** Records excerpted from a collection **

Segment Open

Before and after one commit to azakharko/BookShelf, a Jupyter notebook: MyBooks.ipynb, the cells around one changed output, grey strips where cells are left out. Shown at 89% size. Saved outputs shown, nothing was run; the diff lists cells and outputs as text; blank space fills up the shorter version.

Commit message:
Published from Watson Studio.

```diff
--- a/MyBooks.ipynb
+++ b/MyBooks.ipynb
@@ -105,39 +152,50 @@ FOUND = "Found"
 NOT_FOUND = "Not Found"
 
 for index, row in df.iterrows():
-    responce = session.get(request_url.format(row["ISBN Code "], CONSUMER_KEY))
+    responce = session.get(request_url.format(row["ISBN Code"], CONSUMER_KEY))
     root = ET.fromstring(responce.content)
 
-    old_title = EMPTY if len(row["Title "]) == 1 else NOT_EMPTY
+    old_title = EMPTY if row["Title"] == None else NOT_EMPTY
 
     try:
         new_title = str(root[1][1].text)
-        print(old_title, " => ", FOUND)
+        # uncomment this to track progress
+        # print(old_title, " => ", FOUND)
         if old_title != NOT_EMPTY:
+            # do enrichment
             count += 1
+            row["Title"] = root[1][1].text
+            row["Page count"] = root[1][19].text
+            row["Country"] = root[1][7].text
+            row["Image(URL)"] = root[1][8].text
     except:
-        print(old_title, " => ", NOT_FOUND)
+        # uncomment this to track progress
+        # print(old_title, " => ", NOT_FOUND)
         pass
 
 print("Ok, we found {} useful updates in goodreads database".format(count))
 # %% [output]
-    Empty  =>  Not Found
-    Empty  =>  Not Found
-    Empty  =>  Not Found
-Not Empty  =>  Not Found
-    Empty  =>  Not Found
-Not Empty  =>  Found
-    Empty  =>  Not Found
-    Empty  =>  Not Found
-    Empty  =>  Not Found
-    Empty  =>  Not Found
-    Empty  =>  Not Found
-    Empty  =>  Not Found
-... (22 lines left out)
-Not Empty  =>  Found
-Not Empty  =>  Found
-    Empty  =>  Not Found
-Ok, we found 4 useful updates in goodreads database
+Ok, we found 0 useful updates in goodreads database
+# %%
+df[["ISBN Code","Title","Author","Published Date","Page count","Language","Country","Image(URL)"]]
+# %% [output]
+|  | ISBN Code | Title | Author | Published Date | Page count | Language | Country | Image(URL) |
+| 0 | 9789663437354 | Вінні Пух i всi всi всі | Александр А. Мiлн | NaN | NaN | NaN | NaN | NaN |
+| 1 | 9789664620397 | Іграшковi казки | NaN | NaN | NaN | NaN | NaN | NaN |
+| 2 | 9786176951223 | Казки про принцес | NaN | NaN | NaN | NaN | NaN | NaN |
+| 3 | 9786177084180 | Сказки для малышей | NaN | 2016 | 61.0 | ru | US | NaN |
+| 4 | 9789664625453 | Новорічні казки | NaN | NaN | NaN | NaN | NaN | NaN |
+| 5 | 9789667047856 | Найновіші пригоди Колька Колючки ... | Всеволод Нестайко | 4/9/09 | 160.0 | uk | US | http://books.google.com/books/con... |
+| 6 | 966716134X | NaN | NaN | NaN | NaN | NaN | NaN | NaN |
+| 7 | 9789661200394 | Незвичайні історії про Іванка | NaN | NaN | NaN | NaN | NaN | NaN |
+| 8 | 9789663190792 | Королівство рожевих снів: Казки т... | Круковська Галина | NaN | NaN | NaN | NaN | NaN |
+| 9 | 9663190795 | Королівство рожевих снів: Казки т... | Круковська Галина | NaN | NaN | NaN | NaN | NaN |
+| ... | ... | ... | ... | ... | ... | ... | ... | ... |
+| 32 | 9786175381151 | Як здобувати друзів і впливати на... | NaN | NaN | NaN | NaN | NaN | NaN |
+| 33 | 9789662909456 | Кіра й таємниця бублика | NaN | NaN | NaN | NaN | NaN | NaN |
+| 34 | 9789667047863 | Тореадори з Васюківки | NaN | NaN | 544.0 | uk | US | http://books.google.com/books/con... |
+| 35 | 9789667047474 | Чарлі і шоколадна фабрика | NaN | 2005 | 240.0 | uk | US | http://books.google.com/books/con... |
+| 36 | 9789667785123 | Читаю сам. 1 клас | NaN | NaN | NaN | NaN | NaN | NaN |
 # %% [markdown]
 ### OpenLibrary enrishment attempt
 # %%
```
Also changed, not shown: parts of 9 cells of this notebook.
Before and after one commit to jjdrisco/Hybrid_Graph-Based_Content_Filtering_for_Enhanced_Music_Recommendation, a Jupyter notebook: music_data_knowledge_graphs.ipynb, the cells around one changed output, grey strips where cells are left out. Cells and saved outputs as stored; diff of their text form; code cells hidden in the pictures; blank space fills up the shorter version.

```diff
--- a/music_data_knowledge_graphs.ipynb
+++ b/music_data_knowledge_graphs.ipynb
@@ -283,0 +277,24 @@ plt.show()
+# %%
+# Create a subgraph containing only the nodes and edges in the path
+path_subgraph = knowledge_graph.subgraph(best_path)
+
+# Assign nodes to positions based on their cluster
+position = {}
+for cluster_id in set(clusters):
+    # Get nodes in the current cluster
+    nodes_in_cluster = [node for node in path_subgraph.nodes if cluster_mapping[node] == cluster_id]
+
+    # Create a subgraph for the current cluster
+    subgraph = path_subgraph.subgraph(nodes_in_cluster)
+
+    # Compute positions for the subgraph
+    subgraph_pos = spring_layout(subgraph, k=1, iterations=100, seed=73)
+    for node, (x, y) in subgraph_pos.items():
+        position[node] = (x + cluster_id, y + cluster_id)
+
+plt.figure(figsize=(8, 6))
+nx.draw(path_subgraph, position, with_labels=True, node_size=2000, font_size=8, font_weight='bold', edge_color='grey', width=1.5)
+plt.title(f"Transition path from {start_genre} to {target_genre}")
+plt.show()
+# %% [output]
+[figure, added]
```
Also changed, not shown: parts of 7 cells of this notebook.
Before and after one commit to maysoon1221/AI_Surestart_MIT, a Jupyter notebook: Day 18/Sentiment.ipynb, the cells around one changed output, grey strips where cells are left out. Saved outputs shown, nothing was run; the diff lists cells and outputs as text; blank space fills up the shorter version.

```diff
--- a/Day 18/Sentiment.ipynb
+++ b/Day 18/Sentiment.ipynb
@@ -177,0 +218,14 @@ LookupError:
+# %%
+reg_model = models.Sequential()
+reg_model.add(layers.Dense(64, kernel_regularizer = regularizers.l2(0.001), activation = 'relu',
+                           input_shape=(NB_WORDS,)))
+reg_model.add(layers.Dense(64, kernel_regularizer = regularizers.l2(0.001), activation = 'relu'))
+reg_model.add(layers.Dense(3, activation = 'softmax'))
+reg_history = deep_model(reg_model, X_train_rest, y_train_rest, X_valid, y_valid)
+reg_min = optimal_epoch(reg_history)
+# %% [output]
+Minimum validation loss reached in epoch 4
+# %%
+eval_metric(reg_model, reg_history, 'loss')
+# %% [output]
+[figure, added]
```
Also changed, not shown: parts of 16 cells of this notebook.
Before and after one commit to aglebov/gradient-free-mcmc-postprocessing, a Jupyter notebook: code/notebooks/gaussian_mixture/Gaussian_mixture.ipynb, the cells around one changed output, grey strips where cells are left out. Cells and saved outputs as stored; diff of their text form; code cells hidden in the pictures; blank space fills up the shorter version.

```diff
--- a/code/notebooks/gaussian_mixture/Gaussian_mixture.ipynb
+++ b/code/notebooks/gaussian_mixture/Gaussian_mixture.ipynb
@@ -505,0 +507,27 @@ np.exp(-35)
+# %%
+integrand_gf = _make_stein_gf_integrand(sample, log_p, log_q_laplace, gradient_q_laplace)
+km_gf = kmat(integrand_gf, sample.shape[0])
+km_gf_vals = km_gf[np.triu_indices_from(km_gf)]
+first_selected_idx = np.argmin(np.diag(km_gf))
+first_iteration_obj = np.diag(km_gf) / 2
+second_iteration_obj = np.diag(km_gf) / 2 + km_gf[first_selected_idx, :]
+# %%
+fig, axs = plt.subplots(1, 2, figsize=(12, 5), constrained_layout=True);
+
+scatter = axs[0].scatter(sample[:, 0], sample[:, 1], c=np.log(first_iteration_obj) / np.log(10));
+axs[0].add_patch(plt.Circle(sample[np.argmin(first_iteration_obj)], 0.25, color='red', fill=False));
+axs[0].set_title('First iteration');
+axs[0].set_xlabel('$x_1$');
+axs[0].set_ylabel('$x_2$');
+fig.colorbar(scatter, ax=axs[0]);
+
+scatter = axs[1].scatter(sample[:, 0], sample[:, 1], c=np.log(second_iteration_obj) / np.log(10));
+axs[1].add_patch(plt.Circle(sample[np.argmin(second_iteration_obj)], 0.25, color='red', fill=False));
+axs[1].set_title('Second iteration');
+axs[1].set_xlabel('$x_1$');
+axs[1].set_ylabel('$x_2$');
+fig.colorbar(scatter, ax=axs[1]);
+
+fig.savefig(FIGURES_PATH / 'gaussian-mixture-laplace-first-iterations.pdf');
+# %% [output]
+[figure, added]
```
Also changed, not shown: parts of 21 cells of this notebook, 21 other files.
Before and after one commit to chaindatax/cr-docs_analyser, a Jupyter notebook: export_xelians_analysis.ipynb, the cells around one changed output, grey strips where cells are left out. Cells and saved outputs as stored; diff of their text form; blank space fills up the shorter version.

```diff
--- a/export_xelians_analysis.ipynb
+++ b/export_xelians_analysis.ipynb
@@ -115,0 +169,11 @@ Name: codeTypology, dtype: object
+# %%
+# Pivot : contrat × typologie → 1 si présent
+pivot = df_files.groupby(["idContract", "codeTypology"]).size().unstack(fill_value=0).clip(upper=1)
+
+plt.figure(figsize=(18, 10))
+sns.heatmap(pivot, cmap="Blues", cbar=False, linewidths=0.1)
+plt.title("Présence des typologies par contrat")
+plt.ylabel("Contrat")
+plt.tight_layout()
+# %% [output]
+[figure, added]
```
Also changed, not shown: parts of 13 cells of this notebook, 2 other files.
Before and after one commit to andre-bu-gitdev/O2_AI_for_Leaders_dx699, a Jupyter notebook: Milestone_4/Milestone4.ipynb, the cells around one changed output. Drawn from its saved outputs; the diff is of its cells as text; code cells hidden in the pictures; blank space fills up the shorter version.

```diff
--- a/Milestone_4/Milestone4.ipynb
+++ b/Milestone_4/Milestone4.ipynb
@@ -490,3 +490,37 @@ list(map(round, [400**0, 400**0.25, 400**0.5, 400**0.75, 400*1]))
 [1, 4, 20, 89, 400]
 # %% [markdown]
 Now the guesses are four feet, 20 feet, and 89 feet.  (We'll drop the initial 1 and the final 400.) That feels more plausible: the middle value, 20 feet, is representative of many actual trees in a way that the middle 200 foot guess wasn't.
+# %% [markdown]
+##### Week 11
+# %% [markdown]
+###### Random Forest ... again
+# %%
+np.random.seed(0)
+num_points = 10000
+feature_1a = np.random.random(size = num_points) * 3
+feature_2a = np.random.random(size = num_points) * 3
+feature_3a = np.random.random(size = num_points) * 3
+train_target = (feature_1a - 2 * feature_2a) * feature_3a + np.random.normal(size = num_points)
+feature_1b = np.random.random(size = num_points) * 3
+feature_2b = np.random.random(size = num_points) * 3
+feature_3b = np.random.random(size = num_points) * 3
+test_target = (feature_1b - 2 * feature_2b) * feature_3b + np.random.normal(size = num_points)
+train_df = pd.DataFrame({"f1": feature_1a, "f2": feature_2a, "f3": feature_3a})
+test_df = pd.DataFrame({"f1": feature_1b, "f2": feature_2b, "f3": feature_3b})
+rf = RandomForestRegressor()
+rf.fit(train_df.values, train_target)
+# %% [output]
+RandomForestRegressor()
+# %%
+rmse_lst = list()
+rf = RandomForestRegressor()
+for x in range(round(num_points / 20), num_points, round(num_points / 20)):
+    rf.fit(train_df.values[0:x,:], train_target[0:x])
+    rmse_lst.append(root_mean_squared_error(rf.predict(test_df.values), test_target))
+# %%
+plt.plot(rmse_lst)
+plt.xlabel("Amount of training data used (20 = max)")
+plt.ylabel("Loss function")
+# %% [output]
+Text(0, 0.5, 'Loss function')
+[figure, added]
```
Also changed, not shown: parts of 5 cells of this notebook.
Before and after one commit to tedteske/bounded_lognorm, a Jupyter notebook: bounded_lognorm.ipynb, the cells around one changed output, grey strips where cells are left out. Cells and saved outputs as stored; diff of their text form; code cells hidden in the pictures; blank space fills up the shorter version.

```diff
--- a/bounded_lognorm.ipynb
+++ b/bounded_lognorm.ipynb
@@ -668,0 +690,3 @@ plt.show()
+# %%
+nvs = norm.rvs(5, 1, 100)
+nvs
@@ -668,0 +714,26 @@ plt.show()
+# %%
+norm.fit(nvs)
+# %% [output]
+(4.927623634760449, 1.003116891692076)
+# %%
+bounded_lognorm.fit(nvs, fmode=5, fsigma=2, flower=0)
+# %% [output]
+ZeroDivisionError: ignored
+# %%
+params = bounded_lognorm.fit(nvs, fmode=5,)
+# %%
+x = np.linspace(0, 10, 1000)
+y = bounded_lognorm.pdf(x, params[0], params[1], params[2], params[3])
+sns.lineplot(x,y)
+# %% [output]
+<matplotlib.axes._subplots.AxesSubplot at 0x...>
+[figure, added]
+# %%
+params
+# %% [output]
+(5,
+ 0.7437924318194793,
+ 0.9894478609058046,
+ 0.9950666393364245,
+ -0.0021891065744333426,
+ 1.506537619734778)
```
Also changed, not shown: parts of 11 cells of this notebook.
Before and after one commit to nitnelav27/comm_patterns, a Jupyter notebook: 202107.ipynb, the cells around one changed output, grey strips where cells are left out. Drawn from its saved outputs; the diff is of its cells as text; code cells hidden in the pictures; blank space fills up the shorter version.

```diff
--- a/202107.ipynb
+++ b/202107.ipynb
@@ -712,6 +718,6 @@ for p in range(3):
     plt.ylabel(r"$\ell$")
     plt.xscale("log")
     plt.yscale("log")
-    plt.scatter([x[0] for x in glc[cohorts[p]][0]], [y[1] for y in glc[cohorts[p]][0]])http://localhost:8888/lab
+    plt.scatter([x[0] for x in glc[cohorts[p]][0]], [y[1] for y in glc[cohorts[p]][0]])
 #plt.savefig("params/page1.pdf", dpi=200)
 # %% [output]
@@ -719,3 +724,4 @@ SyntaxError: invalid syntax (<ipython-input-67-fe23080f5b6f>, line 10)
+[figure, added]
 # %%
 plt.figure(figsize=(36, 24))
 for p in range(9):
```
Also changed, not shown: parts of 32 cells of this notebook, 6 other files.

Segment Closed

** Exercise requirements **
All lines above that include the word "this" must be copied into the answer.

** Solution to the exercise **
+        # uncomment this to track progress
+        # uncomment this to track progress
Also changed, not shown: parts of 9 cells of this notebook.
Also changed, not shown: parts of 7 cells of this notebook.
Also changed, not shown: parts of 16 cells of this notebook.
Also changed, not shown: parts of 21 cells of this notebook, 21 other files.
Also changed, not shown: parts of 13 cells of this notebook, 2 other files.
Also changed, not shown: parts of 5 cells of this notebook.
Also changed, not shown: parts of 11 cells of this notebook.
Also changed, not shown: parts of 32 cells of this notebook, 6 other files.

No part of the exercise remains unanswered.